_EXERCISE INPUTS_:

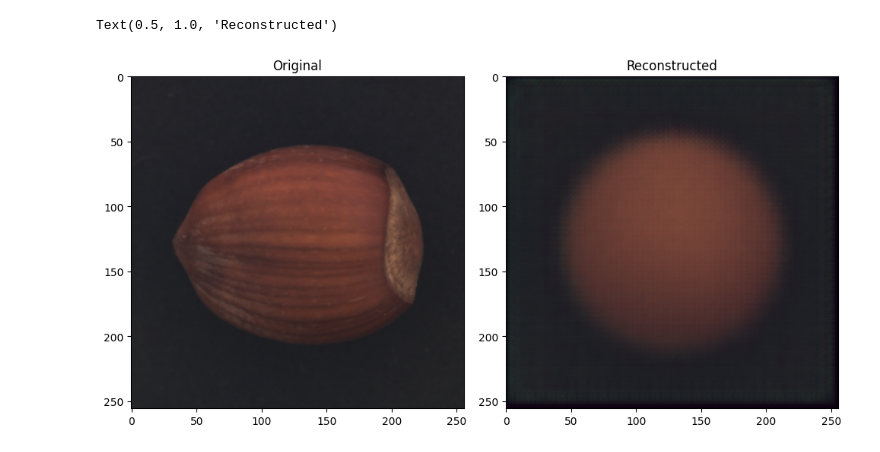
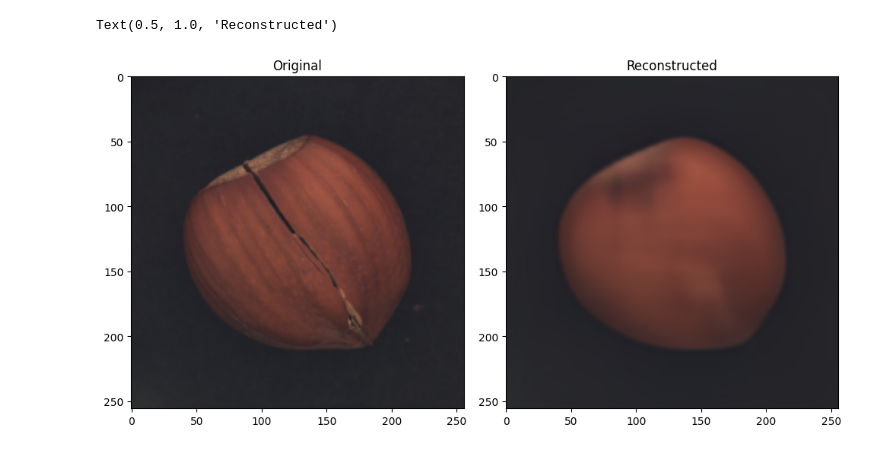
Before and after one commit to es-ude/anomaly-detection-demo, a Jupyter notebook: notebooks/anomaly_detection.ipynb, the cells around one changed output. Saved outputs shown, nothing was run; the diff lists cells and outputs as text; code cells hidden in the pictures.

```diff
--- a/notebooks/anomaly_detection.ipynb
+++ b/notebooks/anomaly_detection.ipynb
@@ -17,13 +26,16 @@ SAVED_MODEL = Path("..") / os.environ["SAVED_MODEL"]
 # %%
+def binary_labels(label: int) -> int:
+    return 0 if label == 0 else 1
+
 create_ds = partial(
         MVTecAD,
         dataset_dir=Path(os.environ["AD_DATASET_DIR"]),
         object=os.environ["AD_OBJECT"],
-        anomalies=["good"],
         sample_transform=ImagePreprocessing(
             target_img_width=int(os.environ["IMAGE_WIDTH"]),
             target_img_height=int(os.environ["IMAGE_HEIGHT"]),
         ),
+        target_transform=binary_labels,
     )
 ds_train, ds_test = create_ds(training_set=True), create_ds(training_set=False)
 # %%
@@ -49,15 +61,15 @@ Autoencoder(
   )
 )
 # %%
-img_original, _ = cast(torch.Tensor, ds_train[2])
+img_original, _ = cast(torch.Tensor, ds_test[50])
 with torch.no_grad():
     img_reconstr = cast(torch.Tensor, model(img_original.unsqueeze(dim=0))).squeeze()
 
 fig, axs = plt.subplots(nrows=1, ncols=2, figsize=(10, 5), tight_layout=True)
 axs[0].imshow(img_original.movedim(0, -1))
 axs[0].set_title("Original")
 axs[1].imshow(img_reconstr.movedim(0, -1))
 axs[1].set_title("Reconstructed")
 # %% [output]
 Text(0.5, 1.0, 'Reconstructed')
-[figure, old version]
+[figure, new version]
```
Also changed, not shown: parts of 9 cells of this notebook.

* * *

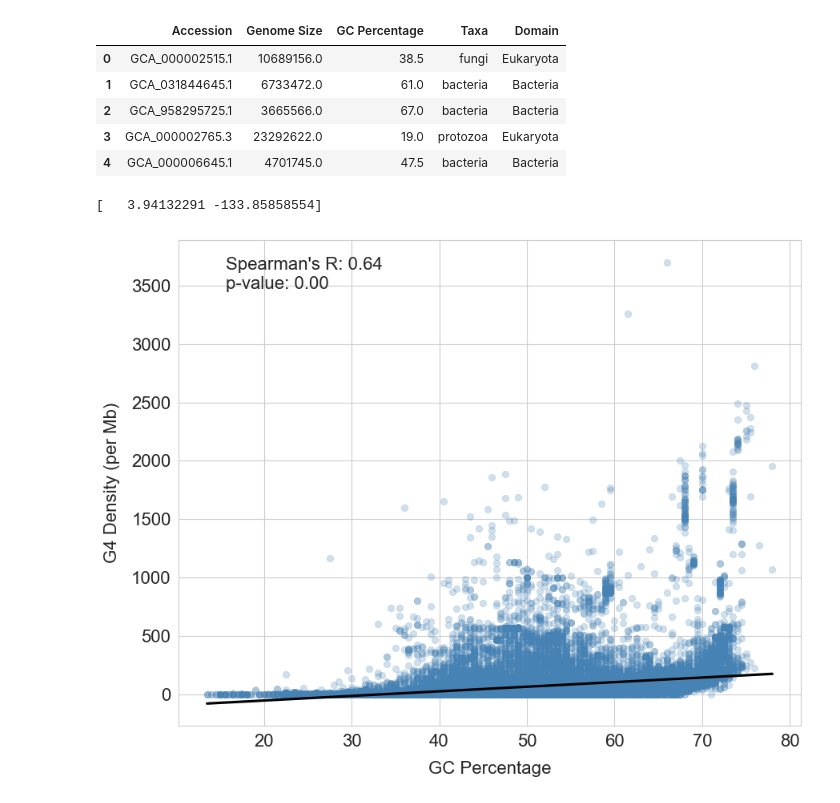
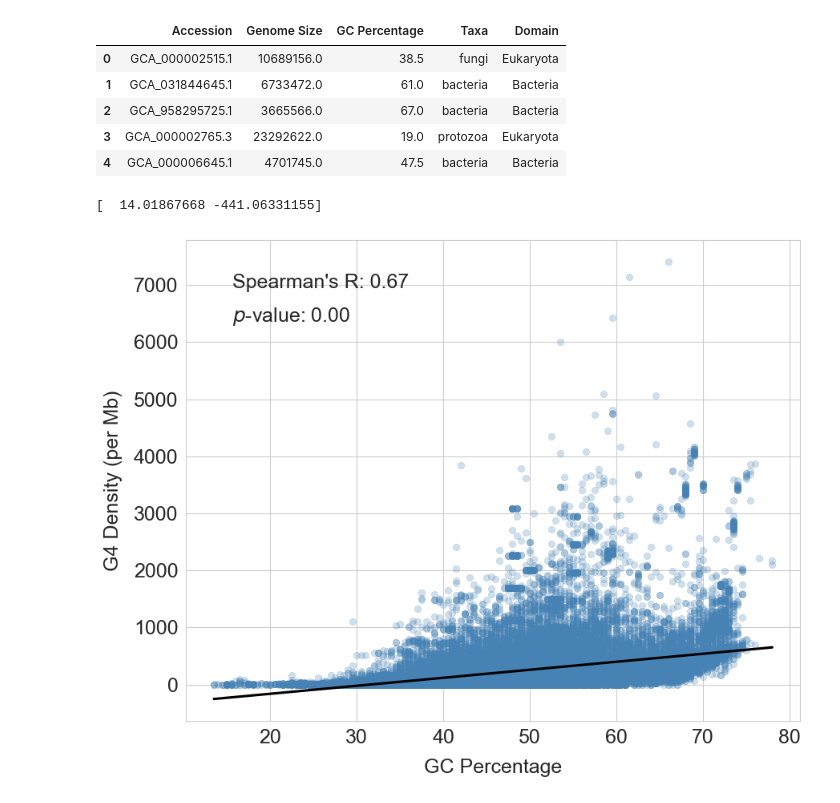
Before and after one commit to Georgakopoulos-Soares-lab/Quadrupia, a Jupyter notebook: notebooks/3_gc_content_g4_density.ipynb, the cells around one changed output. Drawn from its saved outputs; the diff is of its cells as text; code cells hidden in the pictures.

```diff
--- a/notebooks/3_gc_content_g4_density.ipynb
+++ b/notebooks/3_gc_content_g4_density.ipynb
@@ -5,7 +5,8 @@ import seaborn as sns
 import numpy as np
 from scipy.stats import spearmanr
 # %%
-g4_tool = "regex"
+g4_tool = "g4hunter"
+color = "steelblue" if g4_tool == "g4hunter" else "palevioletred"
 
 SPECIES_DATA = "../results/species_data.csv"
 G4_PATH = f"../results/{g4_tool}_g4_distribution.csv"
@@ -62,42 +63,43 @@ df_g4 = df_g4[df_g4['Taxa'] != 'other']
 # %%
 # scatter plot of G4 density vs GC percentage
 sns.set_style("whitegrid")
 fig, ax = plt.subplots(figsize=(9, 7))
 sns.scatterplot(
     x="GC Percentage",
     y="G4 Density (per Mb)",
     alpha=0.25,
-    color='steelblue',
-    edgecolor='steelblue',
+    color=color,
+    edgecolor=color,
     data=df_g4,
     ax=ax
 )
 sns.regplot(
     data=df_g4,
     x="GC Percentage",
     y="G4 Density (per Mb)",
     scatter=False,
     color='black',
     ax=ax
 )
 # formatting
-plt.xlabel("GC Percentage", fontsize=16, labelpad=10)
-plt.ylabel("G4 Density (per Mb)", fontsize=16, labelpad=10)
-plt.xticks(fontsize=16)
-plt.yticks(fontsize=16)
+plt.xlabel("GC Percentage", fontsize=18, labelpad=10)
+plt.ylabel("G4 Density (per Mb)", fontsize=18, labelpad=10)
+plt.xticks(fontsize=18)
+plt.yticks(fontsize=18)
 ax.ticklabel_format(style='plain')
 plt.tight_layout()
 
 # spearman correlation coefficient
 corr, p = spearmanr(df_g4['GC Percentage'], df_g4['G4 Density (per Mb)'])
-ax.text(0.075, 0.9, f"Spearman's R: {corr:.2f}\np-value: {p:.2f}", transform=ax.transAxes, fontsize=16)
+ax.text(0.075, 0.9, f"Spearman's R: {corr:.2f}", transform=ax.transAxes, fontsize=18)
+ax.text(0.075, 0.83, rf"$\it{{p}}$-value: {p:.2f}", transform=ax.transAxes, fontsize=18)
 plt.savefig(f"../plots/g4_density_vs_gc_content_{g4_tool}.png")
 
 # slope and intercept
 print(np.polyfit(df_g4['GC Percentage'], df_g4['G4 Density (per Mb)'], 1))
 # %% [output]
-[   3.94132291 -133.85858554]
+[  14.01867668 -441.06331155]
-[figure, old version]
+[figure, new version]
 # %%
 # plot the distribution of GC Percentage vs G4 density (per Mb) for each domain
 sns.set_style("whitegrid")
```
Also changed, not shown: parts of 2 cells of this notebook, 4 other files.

==

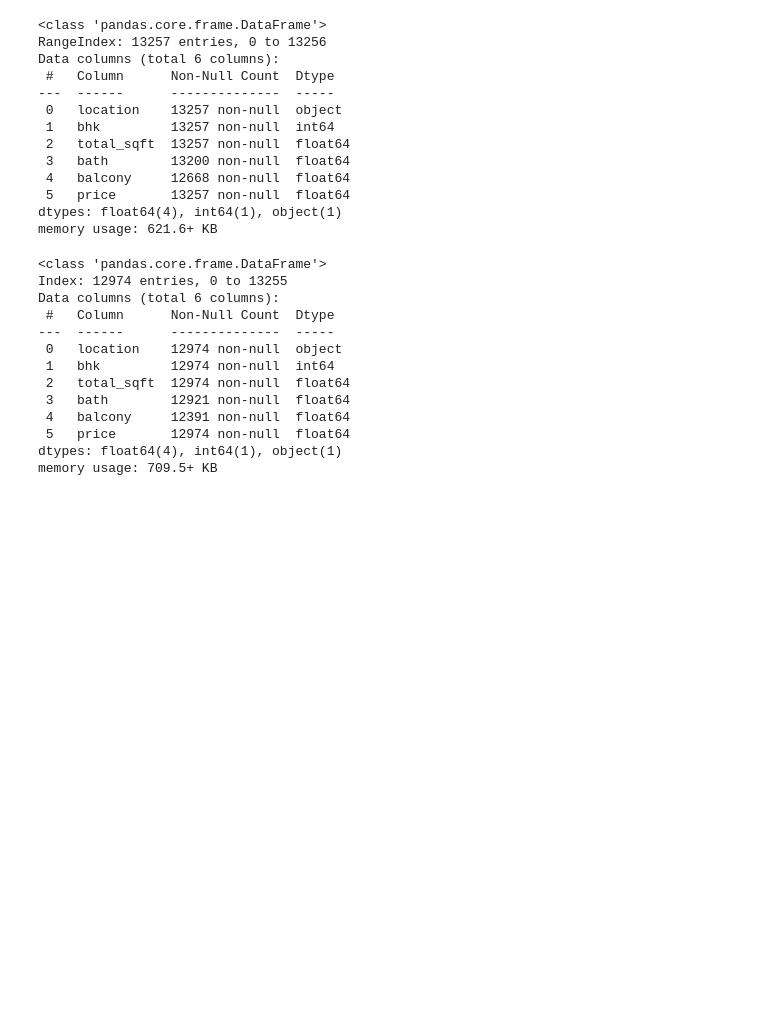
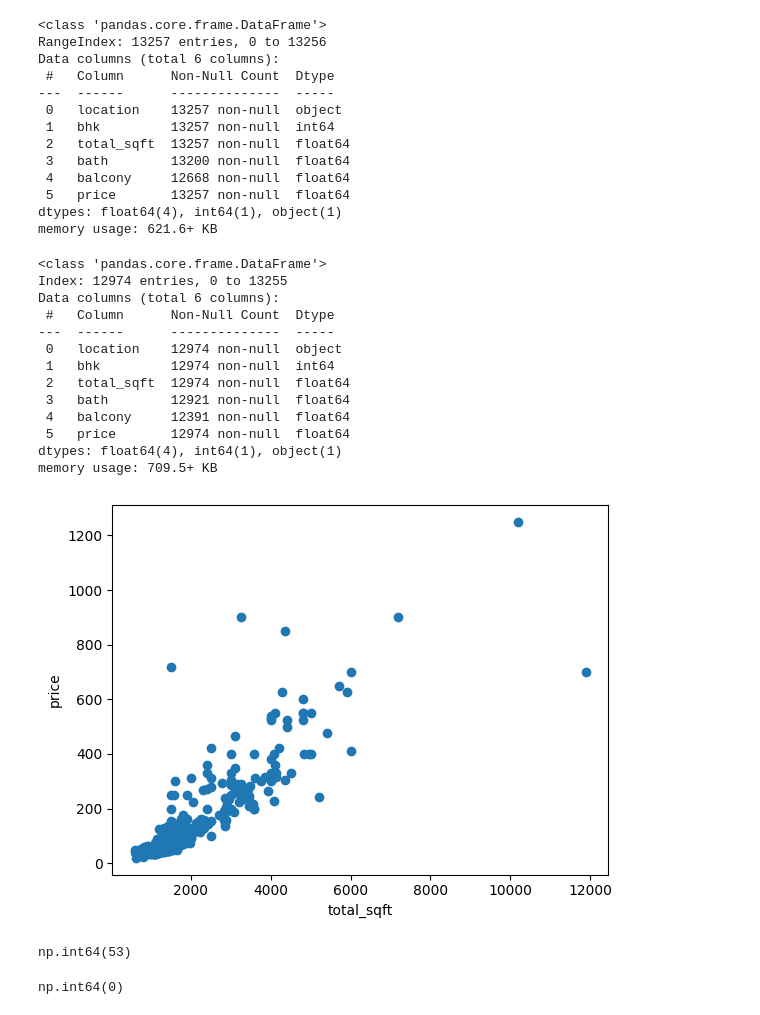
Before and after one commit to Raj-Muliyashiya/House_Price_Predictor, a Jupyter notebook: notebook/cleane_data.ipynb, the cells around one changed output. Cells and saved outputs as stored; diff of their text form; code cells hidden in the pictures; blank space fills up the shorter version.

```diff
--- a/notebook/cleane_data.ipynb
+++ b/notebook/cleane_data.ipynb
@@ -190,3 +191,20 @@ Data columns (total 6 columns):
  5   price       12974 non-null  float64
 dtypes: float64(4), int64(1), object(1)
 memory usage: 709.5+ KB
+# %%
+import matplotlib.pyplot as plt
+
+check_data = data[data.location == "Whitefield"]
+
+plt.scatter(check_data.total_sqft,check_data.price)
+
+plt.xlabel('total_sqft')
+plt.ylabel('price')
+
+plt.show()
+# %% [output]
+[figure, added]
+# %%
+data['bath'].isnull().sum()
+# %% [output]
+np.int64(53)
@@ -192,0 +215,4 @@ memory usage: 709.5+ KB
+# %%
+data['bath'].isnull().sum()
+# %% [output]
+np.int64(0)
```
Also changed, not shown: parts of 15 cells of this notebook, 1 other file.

_TASK GOAL_: Copy every line of the material in which the word "ipynb" occurs.

_COMPLETED TASK_:
Before and after one commit to es-ude/anomaly-detection-demo, a Jupyter notebook: notebooks/anomaly_detection.ipynb, the cells around one changed output. Saved outputs shown, nothing was run; the diff lists cells and outputs as text; code cells hidden in the pictures.
--- a/notebooks/anomaly_detection.ipynb
+++ b/notebooks/anomaly_detection.ipynb
Before and after one commit to Georgakopoulos-Soares-lab/Quadrupia, a Jupyter notebook: notebooks/3_gc_content_g4_density.ipynb, the cells around one changed output. Drawn from its saved outputs; the diff is of its cells as text; code cells hidden in the pictures.
--- a/notebooks/3_gc_content_g4_density.ipynb
+++ b/notebooks/3_gc_content_g4_density.ipynb
Before and after one commit to Raj-Muliyashiya/House_Price_Predictor, a Jupyter notebook: notebook/cleane_data.ipynb, the cells around one changed output. Cells and saved outputs as stored; diff of their text form; code cells hidden in the pictures; blank space fills up the shorter version.
--- a/notebook/cleane_data.ipynb
+++ b/notebook/cleane_data.ipynb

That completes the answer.